[Content revision data]

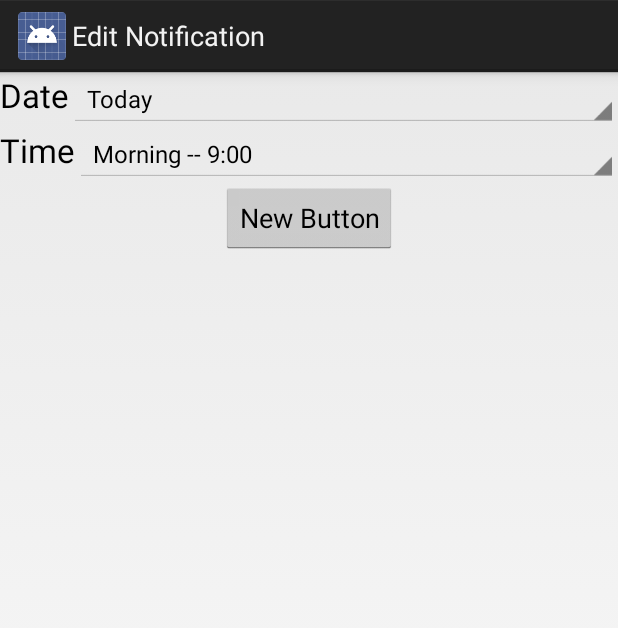
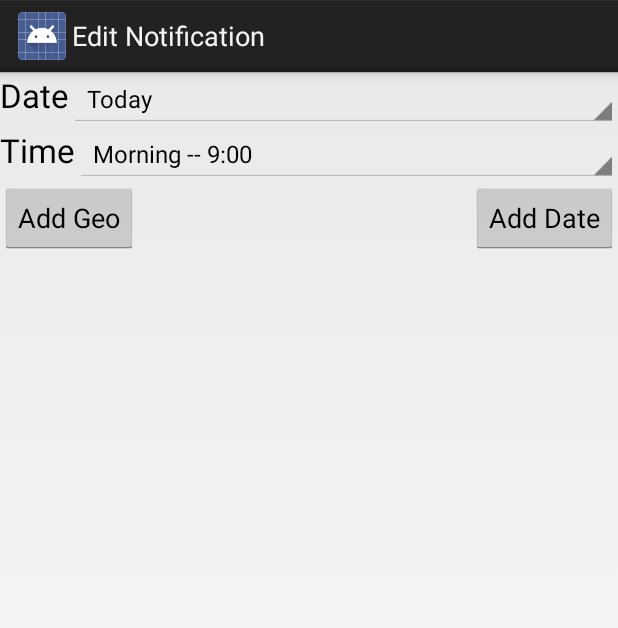
Before and after one commit to lucasangelon/esy2shop, an Android app: the NotificationActivity screen opened directly, with no data from a screen before it, on a phone screen of 412 x 824 dp. Shown: the top 628 px of the screen. Run offline under Robolectric (Android 15) with nearby library versions, the phone set to English and light mode, and no system bars; our stand-ins replace AdMob.

Commit message:
Commit After Tafe

```diff
--- a/app/build.gradle
+++ b/app/build.gradle
@@ -6,7 +6,7 @@ android {
 
     defaultConfig {
         applicationId "codefactory.esy2shop"
-        minSdkVersion 15
+        minSdkVersion 16
         targetSdkVersion 21
         versionCode 1
         versionName "1.0"
--- a/app/src/main/AndroidManifest.xml
+++ b/app/src/main/AndroidManifest.xml
@@ -47,7 +47,7 @@
             android:windowSoftInputMode="adjustPan" >
         </activity>
         <activity
-            android:name="codefactory.esy2shop.activites.Notification"
+            android:name="codefactory.esy2shop.activites.NotificationActivity"
             android:label="@string/title_activity_edit_notification"
             android:windowSoftInputMode="adjustPan" >
         </activity>
--- a/app/src/main/java/codefactory/esy2shop/activites/Notification.java
+++ b/app/src/main/java/codefactory/esy2shop/activites/NotificationActivity.java
@@ -1,11 +1,14 @@
 package codefactory.esy2shop.activites;
 
 import android.app.Activity;
+import android.app.AlarmManager;
 import android.app.DatePickerDialog;
 import android.app.Dialog;
 import android.app.DialogFragment;
+import android.app.Notification;
 import android.app.PendingIntent;
 import android.app.TimePickerDialog;
+import android.content.Context;
 import android.content.SharedPreferences;
 import android.location.Address;
 import android.os.AsyncTask;
@@ -22,6 +25,7 @@ import android.widget.Toast;
 import codefactory.esy2shop.Services.GeofenceTransitionsIntentService;
 import codefactory.esy2shop.helpers.GeofenceErrorMessages;
 import codefactory.esy2shop.helpers.GeofencingConstants;
+import codefactory.esy2shop.helpers.TimeNotificationPublisher;
 import codefactory.projectshop.R;
 
 
@@ -55,7 +59,7 @@ import com.google.android.gms.location.LocationServices;
 import com.google.android.gms.location.GeofencingApi;
 import com.google.android.gms.maps.model.LatLng;
 
-public class Notification extends Activity implements
+public class NotificationActivity extends Activity implements
         ConnectionCallbacks, OnConnectionFailedListener, ResultCallback<Status> {
 
 
@@ -320,12 +324,18 @@ public class Notification extends Activity implements
     } /// End of Oncreate
 
 
-
-
-
-
-
-
+    /**
+     *
+     * @param content
+     * @return
+     */
+    private Notification getNotification(String content) {
+        Notification.Builder builder = new Notification.Builder(this);
+        builder.setContentTitle("Pantry");
+        builder.setContentText(content);
+        builder.setSmallIcon(R.mipmap.ic_launcher);
+        return builder.build();
+    }
 
 
 
@@ -365,14 +375,6 @@ public class Notification extends Activity implements
     }
 
 
-
-
-
-
-
-
-
-
     /*
         Time Picker dialog
      */
@@ -402,6 +404,42 @@ public class Notification extends Activity implements
 
         }
     }
+
+    /**
+     *  Creates the notification and pending intent for the time notifications
+     *  Time is set to current instance of calender as set by user.
+     *  Broadcast reciever - @see codefactory.esy2shop.helpers.TimeNotificationPublisher
+     *
+     *
+     * @param notification
+     * @param delay
+     */
+    private void scheduleNotification(Notification notification, int delay) {
+
+
+
+        Intent notificationIntent = new Intent(this, TimeNotificationPublisher.class);
+        notificationIntent.putExtra(TimeNotificationPublisher.NOTIFICATION_ID, 1);
+        notificationIntent.putExtra(TimeNotificationPublisher.NOTIFICATION, notification);
+        PendingIntent pendingIntent = PendingIntent.getBroadcast(this, 0, notificationIntent, PendingIntent.FLAG_UPDATE_CURRENT);
+
+        AlarmManager alarmManager = (AlarmManager)getSystemService(Context.ALARM_SERVICE);
+        alarmManager.set(AlarmManager.ELAPSED_REALTIME_WAKEUP, calendar.getTimeInMillis(), pendingIntent);
+    }
+
+
+
+
+
+
+
+
+
+
+
+    /*
+        Geofencing
+     */
 
 
 
@@ -567,10 +605,9 @@ public class Notification extends Activity implements
     }
 
 
-
-
-    /*
-        Sends a log cat message whenever a securut exception is caught
+    /**
+     *
+     * @param securityException
      */
     private void logSecurityException(SecurityException securityException) {
         Log.e(TAG, "Invalid location permission. " +
@@ -578,7 +615,27 @@ public class Notification extends Activity implements
     }
 
 
+    /*
+        Onclick Methods
+     */
+
+    /**
+     * Onclick method for the date button
+     * Adds a date notification for a certain list
+     * @param view
+     */
+    public void addDateNotification(View view){
 
 
 
     }
+
+    public void addGeoNotification(View view){
+
+
+
+    }
+
+
+
+}
--- a/app/src/main/java/codefactory/esy2shop/adapters/AddressAdapter.java
+++ b/app/src/main/java/codefactory/esy2shop/adapters/AddressAdapter.java
@@ -3,7 +3,6 @@ package codefactory.esy2shop.adapters;
 import android.content.Context;
 import android.content.Intent;
 import android.location.Address;
-import android.os.Parcel;
 import android.view.LayoutInflater;
 import android.view.View;
 import android.view.ViewGroup;
@@ -15,7 +14,7 @@ import android.widget.Toast;
 
 import java.util.ArrayList;
 
-import codefactory.esy2shop.activites.Notification;
+import codefactory.esy2shop.activites.NotificationActivity;
 import codefactory.projectshop.R;
 
 /**
@@ -119,7 +118,7 @@ public class AddressAdapter extends BaseAdapter {
                     Redirects to notification page -
                     Parses the selected address in the intent
                  */
-                Intent notficationIntent = new Intent(mContext, Notification.class);
+                Intent notficationIntent = new Intent(mContext, NotificationActivity.class);
                 notficationIntent.putExtra("storeAddress", address); // Address is parcelable, uses getParcelable to retrieve in notifications
                 mContext.startActivity(notficationIntent);
 
--- a/app/src/main/res/layout/activity_edit_notification.xml
+++ b/app/src/main/res/layout/activity_edit_notification.xml
@@ -5,7 +5,7 @@
     android:layout_width="match_parent"
     android:layout_height="match_parent"
     xmlns:ads="http://schemas.android.com/apk/res-auto"
-    tools:context="codefactory.esy2shop.activites.Notification">
+    tools:context="codefactory.esy2shop.activites.NotificationActivity">
 
 
     <!--  Date Layout-->
@@ -58,6 +58,28 @@
 
 
 
+    <Button
+        android:layout_width="wrap_content"
+        android:layout_height="wrap_content"
+        android:text="Add Date"
+        android:id="@+id/add_date_note_button"
+        android:layout_below="@+id/time_layout"
+        android:layout_alignParentRight="true"
+        android:layout_alignParentEnd="true"
+        android:onClick="addDateNotification"/>
+
+    <Button
+        android:layout_width="wrap_content"
+        android:layout_height="wrap_content"
+        android:text="Add Geo"
+        android:id="@+id/add_geo_note_button"
+        android:layout_below="@+id/time_layout"
+        android:layout_alignParentLeft="true"
+        android:layout_alignParentStart="true"
+        android:onClick="addGeoNotification"/>
+
+
+
 
 
     <com.google.android.gms.ads.AdView
@@ -70,12 +92,13 @@
         android:layout_centerHorizontal="true">
     </com.google.android.gms.ads.AdView>
 
-    <Button
+    <ListView
         android:layout_width="wrap_content"
         android:layout_height="wrap_content"
-        android:text="New Button"
-        android:id="@+id/button"
-        android:layout_below="@+id/time_layout"
-        android:layout_centerHorizontal="true" />
+        android:id="@+id/listView"
+        android:layout_below="@+id/add_geo_note_button"
+        android:layout_alignParentLeft="true"
+        android:layout_alignParentStart="true"
+        android:layout_above="@+id/notification_add_view" />
 
 </RelativeLayout>
```
Also changed, not shown: app/src/main/java/codefactory/esy2shop/helpers/TimeNotificationPublisher.java (added, +26 -0 lines), app/src/main/res/layout/item_notification.xml (added, +51 -0 lines). Lines whose indentation alone changed are shown as unchanged.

EXERCISE BRIEF:
Across the data, find each line that has "notificationIntent" in it and copy that line.

EXERCISE RESPONSE:
+        Intent notificationIntent = new Intent(this, TimeNotificationPublisher.class);
+        notificationIntent.putExtra(TimeNotificationPublisher.NOTIFICATION_ID, 1);
+        notificationIntent.putExtra(TimeNotificationPublisher.NOTIFICATION, notification);
+        PendingIntent pendingIntent = PendingIntent.getBroadcast(this, 0, notificationIntent, PendingIntent.FLAG_UPDATE_CURRENT);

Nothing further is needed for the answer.